Based on the fund raising to date, the Bradley campaign also expects to receive $10.1 million in federal matching funds while the Gore campaign expects $12.1 million. The federal government matches the first $250 of each individual contribution for presidential candidates who agree to limit their campaign spending.

Final year-end figures are due at the Federal Election Commission Jan. 31.

Bradley campaign chairman Douglas Berman said the campaign exceeded its goal of raising $20 million to $25 million by the end of the year.

"Without taking special interest PAC money and without exploiting any loopholes in the campaign finance system, we have exceeded that goal well ahead of schedule," Berman said.

Gore aides last fall said they expected to raise just $4 million this quarter, because they can only spend around $40 million to seek the nomination.

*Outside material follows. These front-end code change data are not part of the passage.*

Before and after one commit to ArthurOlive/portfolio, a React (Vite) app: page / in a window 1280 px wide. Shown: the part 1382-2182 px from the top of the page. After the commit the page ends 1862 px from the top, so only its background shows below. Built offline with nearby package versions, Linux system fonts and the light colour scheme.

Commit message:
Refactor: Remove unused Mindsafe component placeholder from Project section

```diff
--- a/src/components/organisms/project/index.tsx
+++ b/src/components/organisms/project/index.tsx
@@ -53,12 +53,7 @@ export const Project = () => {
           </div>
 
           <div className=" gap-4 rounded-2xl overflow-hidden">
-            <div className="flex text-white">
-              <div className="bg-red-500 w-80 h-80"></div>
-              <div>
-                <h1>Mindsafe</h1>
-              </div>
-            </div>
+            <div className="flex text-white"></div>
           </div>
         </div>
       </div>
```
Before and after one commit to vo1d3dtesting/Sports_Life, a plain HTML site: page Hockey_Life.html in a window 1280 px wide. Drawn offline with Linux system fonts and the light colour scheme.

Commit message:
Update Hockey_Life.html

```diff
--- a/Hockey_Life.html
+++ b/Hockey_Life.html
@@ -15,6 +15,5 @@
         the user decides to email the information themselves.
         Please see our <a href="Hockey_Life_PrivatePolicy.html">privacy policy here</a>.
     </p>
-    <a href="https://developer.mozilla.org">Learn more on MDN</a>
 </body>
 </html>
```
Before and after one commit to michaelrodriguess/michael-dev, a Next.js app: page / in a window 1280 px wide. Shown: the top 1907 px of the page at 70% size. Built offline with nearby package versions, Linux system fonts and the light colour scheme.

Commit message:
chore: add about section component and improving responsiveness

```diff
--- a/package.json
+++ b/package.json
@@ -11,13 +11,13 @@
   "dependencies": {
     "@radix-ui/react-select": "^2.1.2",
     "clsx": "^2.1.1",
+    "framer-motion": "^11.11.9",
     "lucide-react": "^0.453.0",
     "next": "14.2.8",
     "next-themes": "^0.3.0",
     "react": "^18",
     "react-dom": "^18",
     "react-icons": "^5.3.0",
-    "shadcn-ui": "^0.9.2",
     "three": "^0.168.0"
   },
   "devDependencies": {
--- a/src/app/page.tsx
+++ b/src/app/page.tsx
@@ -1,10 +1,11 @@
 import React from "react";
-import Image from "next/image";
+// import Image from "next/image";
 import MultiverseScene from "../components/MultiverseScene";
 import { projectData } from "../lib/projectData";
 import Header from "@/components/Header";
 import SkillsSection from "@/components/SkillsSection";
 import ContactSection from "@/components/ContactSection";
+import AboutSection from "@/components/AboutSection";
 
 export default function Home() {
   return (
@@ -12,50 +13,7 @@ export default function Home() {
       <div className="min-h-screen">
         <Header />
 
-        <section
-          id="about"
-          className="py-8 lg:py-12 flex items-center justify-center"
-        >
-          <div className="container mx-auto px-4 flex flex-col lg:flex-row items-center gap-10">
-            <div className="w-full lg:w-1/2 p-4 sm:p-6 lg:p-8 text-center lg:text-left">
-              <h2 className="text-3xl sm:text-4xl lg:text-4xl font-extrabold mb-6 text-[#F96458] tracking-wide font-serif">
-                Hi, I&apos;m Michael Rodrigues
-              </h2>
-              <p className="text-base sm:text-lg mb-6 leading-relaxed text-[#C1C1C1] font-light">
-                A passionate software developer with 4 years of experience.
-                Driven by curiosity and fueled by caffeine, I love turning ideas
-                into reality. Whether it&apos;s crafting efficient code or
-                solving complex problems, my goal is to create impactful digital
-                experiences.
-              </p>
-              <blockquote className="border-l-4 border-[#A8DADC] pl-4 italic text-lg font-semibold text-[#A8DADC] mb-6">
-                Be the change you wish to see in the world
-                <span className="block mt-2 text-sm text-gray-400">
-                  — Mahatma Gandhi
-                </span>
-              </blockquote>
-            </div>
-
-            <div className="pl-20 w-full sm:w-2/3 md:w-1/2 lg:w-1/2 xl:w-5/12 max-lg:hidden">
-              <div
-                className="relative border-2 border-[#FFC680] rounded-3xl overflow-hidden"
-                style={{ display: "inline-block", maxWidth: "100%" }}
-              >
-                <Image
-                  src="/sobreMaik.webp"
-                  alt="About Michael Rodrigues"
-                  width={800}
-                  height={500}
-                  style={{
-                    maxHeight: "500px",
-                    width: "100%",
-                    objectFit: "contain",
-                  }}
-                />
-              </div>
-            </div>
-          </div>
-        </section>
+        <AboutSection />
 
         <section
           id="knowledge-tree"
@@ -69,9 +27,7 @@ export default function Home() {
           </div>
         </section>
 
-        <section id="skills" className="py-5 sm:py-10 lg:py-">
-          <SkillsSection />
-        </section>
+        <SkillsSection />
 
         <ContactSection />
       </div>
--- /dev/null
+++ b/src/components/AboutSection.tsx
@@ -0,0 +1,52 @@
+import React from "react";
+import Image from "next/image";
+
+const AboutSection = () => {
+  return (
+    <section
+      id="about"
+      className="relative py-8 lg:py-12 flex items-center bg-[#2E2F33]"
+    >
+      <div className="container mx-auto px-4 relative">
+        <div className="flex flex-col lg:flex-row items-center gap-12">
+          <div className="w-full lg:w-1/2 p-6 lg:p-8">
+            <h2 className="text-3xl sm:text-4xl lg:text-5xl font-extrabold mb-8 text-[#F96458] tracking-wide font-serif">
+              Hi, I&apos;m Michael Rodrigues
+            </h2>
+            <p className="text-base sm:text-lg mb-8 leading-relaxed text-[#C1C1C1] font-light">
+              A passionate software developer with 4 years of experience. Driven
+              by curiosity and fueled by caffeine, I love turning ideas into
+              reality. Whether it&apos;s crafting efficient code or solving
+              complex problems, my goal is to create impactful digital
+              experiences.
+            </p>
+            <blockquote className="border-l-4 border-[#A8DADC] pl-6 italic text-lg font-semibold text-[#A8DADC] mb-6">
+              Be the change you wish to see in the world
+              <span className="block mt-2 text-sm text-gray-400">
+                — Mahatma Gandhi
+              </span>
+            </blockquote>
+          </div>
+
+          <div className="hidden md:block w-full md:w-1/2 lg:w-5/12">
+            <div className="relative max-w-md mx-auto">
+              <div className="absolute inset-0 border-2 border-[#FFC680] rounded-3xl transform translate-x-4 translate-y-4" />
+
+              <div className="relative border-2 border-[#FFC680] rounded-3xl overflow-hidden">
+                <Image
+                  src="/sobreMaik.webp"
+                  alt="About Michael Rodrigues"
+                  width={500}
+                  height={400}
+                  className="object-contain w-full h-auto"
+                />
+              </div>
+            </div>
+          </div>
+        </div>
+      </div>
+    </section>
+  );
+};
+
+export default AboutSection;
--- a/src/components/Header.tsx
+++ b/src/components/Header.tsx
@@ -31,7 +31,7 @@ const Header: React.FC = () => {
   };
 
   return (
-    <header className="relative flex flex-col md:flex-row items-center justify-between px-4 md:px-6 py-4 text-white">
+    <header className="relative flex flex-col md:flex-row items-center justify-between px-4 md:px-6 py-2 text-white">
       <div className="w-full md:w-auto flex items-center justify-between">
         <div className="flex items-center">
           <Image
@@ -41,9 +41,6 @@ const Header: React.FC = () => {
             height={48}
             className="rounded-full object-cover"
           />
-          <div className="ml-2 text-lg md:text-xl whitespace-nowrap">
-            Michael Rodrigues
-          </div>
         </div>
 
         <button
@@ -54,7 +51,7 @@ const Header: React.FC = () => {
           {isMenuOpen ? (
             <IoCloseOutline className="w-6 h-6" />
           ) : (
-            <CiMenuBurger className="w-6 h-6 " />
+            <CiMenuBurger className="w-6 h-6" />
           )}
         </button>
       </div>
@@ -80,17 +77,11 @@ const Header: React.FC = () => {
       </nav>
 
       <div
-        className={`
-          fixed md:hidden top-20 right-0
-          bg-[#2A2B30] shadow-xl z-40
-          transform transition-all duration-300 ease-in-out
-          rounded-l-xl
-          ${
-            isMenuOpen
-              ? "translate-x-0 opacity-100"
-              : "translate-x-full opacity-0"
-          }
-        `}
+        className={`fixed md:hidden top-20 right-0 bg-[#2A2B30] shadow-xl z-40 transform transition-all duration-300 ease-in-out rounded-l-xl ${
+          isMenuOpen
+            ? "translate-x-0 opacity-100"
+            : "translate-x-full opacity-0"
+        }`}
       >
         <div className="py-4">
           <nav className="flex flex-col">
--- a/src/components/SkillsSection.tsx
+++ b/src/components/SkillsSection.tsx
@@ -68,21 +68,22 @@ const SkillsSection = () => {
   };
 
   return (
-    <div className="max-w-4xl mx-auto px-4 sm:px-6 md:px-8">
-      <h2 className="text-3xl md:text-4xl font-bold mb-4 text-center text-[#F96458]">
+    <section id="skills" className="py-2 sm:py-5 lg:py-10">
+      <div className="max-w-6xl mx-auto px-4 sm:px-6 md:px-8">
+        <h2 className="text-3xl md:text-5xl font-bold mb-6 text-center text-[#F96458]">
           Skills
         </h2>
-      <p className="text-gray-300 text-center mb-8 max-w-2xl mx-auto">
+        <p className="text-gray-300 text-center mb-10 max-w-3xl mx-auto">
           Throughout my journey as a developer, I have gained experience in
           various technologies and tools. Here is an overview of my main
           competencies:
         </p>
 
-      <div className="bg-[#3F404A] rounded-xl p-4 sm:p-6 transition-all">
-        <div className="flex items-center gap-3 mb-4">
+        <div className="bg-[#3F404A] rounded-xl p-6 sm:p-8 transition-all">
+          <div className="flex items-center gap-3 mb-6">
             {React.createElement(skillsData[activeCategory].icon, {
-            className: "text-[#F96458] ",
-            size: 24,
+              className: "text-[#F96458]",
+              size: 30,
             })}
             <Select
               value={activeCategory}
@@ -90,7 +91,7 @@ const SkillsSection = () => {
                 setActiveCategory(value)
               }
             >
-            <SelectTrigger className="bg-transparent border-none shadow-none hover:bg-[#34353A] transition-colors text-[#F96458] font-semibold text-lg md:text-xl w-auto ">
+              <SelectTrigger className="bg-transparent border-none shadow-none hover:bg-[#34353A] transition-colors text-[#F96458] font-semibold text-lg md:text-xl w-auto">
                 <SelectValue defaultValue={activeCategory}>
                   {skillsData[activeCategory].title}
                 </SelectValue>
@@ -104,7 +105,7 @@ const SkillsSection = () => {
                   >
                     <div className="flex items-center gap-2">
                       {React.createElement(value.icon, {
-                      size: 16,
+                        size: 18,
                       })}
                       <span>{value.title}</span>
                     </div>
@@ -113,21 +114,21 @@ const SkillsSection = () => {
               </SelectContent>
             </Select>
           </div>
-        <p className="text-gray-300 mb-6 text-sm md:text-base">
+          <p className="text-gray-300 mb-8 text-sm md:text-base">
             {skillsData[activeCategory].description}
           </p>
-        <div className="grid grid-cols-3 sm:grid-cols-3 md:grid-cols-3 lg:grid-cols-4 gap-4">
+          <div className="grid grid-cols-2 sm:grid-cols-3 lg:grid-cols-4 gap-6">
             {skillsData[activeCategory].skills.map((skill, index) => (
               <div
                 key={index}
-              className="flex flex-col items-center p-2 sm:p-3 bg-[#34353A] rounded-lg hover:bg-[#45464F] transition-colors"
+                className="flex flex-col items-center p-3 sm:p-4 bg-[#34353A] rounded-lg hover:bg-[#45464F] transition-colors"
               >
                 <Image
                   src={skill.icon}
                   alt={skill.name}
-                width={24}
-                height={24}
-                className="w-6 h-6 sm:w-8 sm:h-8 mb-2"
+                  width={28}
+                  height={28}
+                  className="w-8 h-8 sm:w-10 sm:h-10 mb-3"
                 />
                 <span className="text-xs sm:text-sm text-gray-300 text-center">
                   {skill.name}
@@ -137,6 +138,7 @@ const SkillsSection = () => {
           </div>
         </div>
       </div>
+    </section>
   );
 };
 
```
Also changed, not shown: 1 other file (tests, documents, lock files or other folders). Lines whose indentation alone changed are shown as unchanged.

Spokesman Chris Lehane said he wasn't concerned about Bradley's fund-raising prowess.

"It's one more validation of the strength of the Clinton-Gore economy," Lehane said. "You have more people than ever before able to contribute. Voters this January will have a chance to choose between Al Gore, who wants to continue our current economic approach, and Sen. Bradley, who wants to take us in a different direction."

But State University of New York political science professor Alan Chartock said Gore should be worried.

"I still think he gets the nomination, but this is very bad news for him," Chartock said. "I find it extraordinary that almost the entire Democratic establishment is for Gore, and Bradley is still getting the money."

On the Republican side, Texas Gov. George W. Bush is expected to report raising more than $65 million, including at least $8 million during the last three months of the year, but McCain's fund raising has surged as he has moved up in opinion polls. McCain is ahead or tied with Bush in several New Hampshire surveys.

Thanks to the strong last quarter, McCain reported raising $13.6 million, plus an additional $2 million transferred from his Senate campaign. The Arizona senator also expects to receive $6.2 million in federal matching funds, bringing his year-end total to almost $22 million. Bush is not taking federal funding.

"While I am proud that our campaign has been about ideas, not bucks, I am grateful that we have raised the funds necessary to run an aggressive campaign that will get my message out even further," McCain said.

Another GOP presidential candidate, Gary Bauer, reported that he had raised around $7 million for the year, and expected another $4.4 million in federal funds.

"We're spending aggressively to compete on television and everywhere else in the early caucuses and primaries," Bauer campaign manager Frank Cannon said. "We're not going to leave any of it in a position where it could have helped us and didn't."

Bush declined to release his year-end numbers Wednesday, even as he announced that visitors to his campaign Web site would be able to search the list of donors by name, date, amount or state. Bush currently puts the names of campaign contributors on his Web site daily but the list is not in a format that can be searched.

In announcing the new format, Bush indirectly criticized McCain, who has called for new laws overhauling the way federal campaigns are financed.

"Complete and rapid disclosure of all campaign contributions is a healthy campaign finance reform that can begin today, and I am proud that my campaign is taking the lead," Bush said. "It doesn't take a new law for a candidate to post campaign contributors on the Internet every day; it just takes a commitment to full public disclosure."